Annemieke was the only child of a father who was a dental technician and a mother who was a skilled dressmaker, and emigrated to Melbourne with her parents in 1951. Initially unable to speak English, she attended Brighton State School, Mitcham State School and Nunawading High School. She spent long days of her childhood roaming the outdoors and becoming fascinated by the extraordinary diversity of Australian wildlife. She sketched and collected insects, and learnt to breed and raise butterflies.

After finishing school she enrolled for a short-lived art course at Melbourne State College and then pursued a career in nursing at the Royal Melbourne Hospital, graduating in 1967. The following year she married Phillip Mein, a general practitioner she had met at the Hospital, and in 1971 they moved to Sale in Gippsland, Victoria with their six-month-old daughter, Joanne. Their son, Peter, was born in 1972. Her work became well-known and she was acclaimed as one of the world's foremost textile artists. In 1988 she received the Order of Australia Medal for services to the arts.

Annemieke holds regular workshops and freely imparts her techniques and experience to those who attend. She met Charles McCubbin (d. 2010), grandson of Frederick McCubbin, in 1979. He was one of Australia's leading naturalists and wildlife artists, and was chief consultant in the construction of the butterfly house at the Melbourne Zoo. He wrote and illustrated "Butterflies of Australia" and throughout their acquaintance shared his knowledge with Annemieke and gave his support.

In 1984 she was commissioned to design and produce six bas-relief bronzes for permanent display on a wall of fame in Sale. The bronzes featured Alfred William Howitt, Mary Grant Bruce, Ada Crossley, Allan McLean, Angus McMillan and Nehemiah Guthridge. In 1987 the town fathers of Bendigo commissioned a bas-relief of Henry Backhaus, the first priest to visit the Victorian goldfields. In 2007 Mein was the subject of a major survey exhibition at the Gippsland Art Gallery, which also holds a large number of her works in its permanent collection.

Her 1994 book The Art of Annemieke Mein, gives a rare insight into the creative process that is necessary for producing works of art that delight both the artist and the viewer. The illustrations offer a comprehensive cross-section of her textile pieces.

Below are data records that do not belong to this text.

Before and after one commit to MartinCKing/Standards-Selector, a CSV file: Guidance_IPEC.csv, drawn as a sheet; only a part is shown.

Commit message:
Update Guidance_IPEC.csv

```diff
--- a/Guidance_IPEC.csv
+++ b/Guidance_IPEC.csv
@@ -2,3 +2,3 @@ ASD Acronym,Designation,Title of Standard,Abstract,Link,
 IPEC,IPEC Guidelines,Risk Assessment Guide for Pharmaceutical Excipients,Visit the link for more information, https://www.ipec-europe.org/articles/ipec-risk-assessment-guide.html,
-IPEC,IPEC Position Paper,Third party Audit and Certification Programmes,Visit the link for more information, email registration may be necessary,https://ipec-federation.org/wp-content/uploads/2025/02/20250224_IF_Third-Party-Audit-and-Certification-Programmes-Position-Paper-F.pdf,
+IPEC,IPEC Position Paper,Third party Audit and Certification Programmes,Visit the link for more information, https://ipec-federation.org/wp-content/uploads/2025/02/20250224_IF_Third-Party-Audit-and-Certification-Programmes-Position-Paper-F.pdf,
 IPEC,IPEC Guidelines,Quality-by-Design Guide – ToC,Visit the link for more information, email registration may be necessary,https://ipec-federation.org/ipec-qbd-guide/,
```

She suffers from cryptogenic sensory neuropathy, an autoimmune condition which has made it difficult for her to continue working. [1]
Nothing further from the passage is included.